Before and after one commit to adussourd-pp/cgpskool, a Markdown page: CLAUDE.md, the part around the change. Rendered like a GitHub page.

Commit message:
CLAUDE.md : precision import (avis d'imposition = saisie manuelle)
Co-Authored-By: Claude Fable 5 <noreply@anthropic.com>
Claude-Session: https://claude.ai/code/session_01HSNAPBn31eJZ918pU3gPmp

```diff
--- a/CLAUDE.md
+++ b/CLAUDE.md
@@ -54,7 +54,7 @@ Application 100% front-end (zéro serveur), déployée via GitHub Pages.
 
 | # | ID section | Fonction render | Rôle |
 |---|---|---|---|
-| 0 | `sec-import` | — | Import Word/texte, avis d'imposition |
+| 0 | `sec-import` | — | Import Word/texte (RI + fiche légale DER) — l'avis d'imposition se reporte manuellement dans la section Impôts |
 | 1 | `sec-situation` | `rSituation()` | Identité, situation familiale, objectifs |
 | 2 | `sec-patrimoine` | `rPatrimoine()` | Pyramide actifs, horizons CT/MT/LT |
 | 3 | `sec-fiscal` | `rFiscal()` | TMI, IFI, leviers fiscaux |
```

⁂

The whole of the material above needs to be copied exactly.

* **EXPECTED ANSWER**
Before and after one commit to adussourd-pp/cgpskool, a Markdown page: CLAUDE.md, the part around the change. Rendered like a GitHub page.

Commit message:
CLAUDE.md : precision import (avis d'imposition = saisie manuelle)
Co-Authored-By: Claude Fable 5 <noreply@anthropic.com>
Claude-Session: https://claude.ai/code/session_01HSNAPBn31eJZ918pU3gPmp

```diff
--- a/CLAUDE.md
+++ b/CLAUDE.md
@@ -54,7 +54,7 @@ Application 100% front-end (zéro serveur), déployée via GitHub Pages.
 
 | # | ID section | Fonction render | Rôle |
 |---|---|---|---|
-| 0 | `sec-import` | — | Import Word/texte, avis d'imposition |
+| 0 | `sec-import` | — | Import Word/texte (RI + fiche légale DER) — l'avis d'imposition se reporte manuellement dans la section Impôts |
 | 1 | `sec-situation` | `rSituation()` | Identité, situation familiale, objectifs |
 | 2 | `sec-patrimoine` | `rPatrimoine()` | Pyramide actifs, horizons CT/MT/LT |
 | 3 | `sec-fiscal` | `rFiscal()` | TMI, IFI, leviers fiscaux |
```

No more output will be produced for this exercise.